__Aim of the task__:
Report each line of the records where "name" occurs.

__Extracted information__:
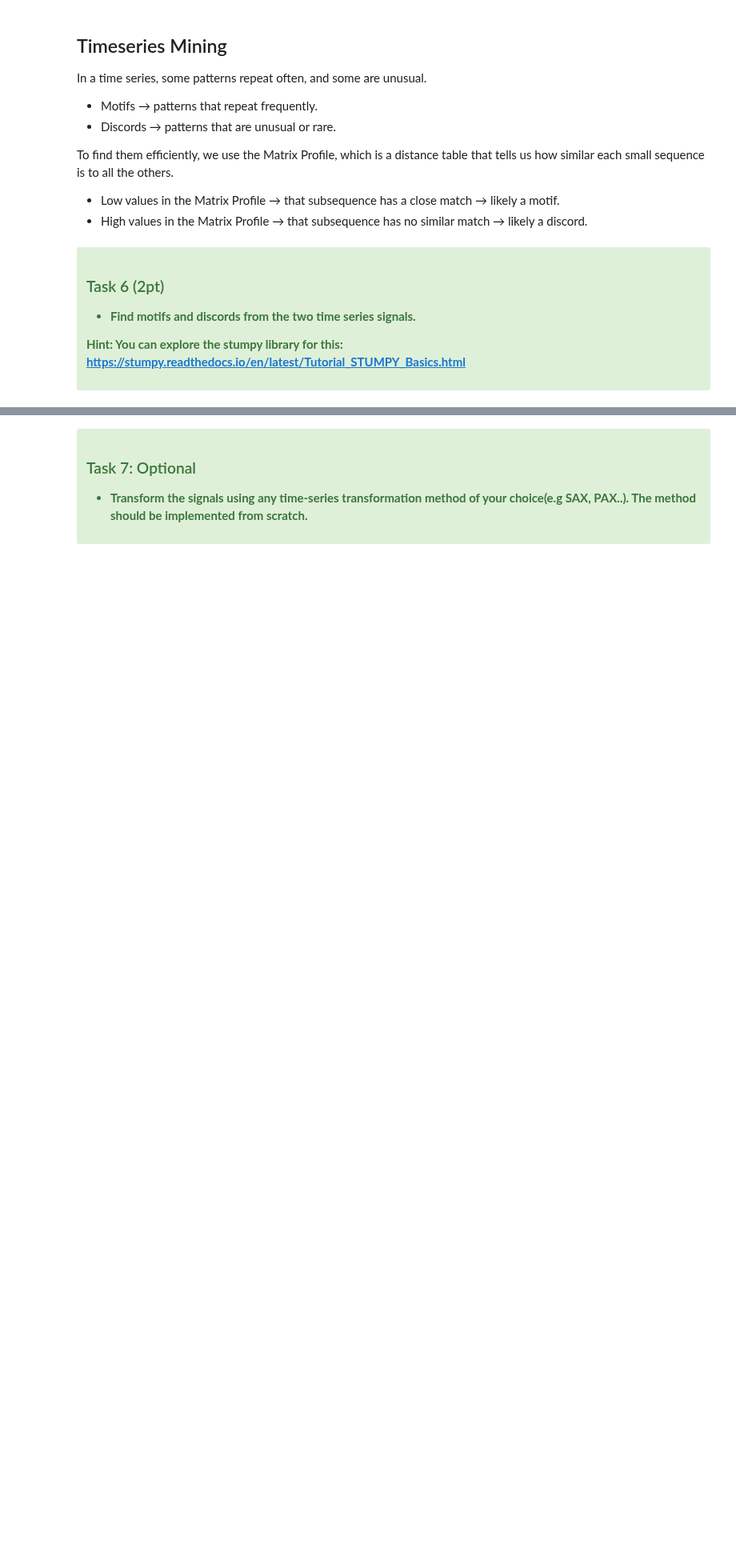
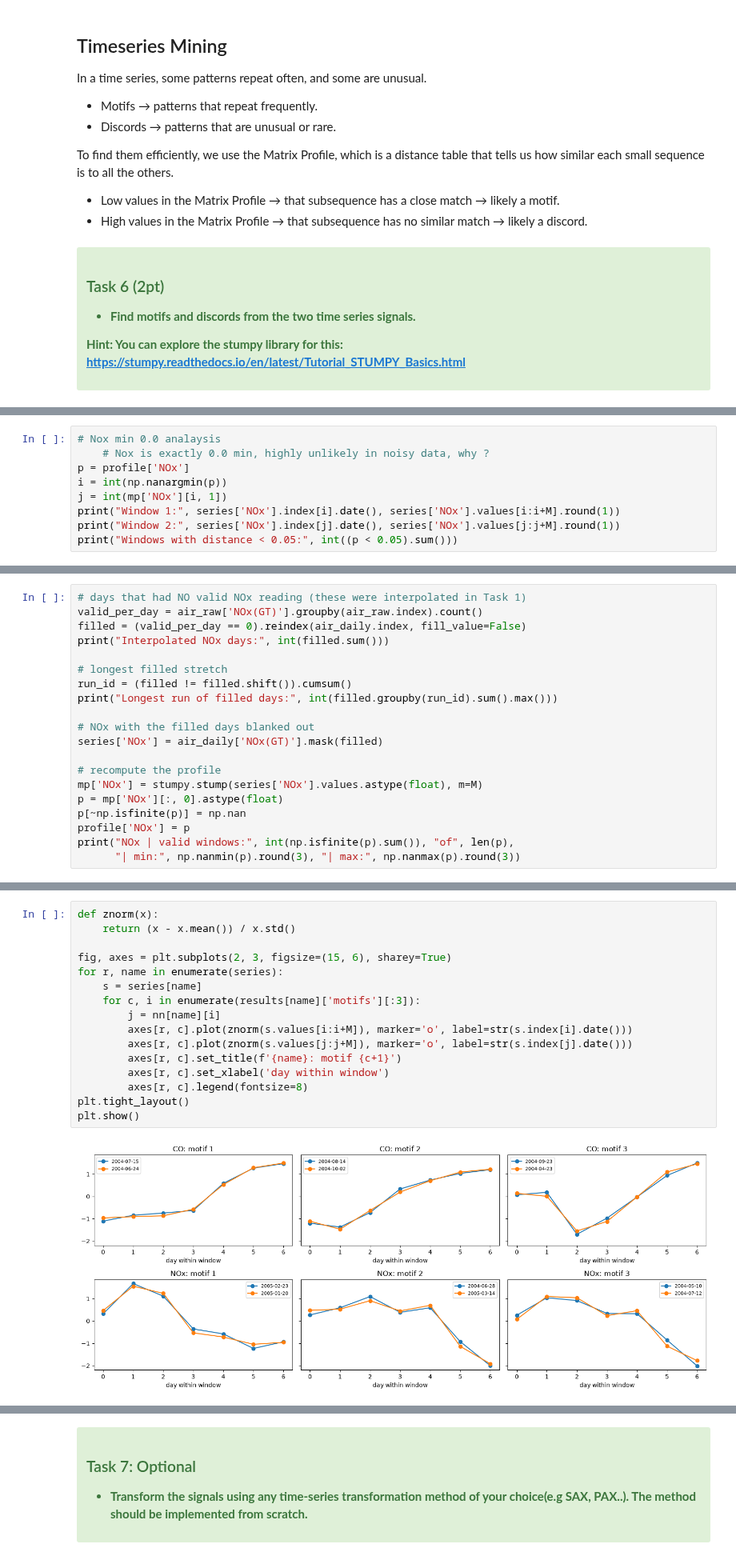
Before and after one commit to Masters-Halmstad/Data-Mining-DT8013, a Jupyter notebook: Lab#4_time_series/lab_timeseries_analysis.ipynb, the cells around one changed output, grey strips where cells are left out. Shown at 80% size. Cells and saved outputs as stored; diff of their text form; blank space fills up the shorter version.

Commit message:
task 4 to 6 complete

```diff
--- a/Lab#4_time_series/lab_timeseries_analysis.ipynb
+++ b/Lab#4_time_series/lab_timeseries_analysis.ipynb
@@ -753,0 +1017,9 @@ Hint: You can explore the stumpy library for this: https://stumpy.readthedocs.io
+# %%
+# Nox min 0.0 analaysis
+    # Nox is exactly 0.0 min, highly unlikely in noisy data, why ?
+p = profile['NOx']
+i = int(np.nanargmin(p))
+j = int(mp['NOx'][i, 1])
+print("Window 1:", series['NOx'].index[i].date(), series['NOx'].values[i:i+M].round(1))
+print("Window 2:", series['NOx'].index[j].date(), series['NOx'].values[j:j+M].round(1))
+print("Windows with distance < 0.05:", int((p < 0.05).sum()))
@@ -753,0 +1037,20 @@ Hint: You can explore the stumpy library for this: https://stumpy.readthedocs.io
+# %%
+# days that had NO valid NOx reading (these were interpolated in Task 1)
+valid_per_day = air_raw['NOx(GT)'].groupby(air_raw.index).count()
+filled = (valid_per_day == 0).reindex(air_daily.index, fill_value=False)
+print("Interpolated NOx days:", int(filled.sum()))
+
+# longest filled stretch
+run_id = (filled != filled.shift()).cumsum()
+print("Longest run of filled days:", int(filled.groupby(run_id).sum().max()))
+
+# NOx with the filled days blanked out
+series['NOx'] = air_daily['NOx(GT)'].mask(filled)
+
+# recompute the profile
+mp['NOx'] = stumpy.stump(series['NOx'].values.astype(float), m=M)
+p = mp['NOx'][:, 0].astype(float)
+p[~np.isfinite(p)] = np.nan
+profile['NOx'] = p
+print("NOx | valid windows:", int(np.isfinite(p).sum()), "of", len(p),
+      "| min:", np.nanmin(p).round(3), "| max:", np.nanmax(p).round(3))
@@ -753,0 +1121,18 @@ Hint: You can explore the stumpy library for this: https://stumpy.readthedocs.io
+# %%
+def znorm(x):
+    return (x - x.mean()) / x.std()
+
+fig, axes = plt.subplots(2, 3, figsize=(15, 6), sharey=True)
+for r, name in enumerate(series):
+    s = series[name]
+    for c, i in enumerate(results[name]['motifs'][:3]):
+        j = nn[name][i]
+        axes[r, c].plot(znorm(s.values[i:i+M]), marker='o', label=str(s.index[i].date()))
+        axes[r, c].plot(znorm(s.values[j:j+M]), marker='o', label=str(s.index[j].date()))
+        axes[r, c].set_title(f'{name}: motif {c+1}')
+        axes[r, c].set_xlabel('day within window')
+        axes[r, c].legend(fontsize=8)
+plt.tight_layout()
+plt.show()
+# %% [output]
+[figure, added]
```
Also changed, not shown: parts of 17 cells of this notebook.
==
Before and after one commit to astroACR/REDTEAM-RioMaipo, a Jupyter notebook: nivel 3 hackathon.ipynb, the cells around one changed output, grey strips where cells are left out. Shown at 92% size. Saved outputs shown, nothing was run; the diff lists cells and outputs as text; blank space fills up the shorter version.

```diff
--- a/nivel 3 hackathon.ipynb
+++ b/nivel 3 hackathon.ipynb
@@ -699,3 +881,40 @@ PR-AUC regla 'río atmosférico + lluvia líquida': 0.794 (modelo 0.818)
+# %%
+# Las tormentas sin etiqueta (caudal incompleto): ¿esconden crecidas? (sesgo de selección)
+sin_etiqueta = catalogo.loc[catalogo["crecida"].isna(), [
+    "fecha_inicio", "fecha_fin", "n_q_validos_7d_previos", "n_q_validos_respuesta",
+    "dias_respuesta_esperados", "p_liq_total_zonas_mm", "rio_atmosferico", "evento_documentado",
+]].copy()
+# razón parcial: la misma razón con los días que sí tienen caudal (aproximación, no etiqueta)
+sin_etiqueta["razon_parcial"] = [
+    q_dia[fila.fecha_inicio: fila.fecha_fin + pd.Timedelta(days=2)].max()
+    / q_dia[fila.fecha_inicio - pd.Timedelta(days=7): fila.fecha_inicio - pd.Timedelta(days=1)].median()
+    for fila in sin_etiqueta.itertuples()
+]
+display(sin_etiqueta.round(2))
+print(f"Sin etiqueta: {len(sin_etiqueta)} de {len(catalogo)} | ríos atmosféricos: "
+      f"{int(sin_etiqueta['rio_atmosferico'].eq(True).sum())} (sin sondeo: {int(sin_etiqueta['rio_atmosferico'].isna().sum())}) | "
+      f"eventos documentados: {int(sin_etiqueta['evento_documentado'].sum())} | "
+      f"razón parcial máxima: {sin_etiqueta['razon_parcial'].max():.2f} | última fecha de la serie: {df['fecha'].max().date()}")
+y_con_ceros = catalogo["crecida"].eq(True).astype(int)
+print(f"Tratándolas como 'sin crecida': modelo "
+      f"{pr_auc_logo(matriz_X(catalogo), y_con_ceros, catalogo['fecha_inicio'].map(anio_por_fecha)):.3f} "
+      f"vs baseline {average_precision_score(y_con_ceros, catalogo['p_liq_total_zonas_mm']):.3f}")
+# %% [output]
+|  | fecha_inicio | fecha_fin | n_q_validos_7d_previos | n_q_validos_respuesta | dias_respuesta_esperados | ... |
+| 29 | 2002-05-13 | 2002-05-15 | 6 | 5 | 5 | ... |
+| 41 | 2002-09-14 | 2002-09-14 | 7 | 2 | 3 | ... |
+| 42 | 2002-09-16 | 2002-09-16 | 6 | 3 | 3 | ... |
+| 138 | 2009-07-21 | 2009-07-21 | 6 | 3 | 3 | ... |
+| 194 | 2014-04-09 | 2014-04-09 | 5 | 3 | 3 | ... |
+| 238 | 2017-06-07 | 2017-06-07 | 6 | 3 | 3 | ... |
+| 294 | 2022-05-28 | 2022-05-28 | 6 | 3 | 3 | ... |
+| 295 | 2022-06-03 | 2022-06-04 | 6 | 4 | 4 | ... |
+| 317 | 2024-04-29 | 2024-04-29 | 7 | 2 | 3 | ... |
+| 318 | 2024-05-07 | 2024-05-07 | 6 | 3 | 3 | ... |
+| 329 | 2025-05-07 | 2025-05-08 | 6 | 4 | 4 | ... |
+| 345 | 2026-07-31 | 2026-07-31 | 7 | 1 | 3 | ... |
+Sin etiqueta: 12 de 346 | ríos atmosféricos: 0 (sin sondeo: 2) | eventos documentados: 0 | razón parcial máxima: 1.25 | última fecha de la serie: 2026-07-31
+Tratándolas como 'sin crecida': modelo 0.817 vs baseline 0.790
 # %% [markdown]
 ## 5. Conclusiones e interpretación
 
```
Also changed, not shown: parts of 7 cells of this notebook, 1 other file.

__Expected answer__:
+for r, name in enumerate(series):
+    s = series[name]
+    for c, i in enumerate(results[name]['motifs'][:3]):
+        j = nn[name][i]
+        axes[r, c].set_title(f'{name}: motif {c+1}')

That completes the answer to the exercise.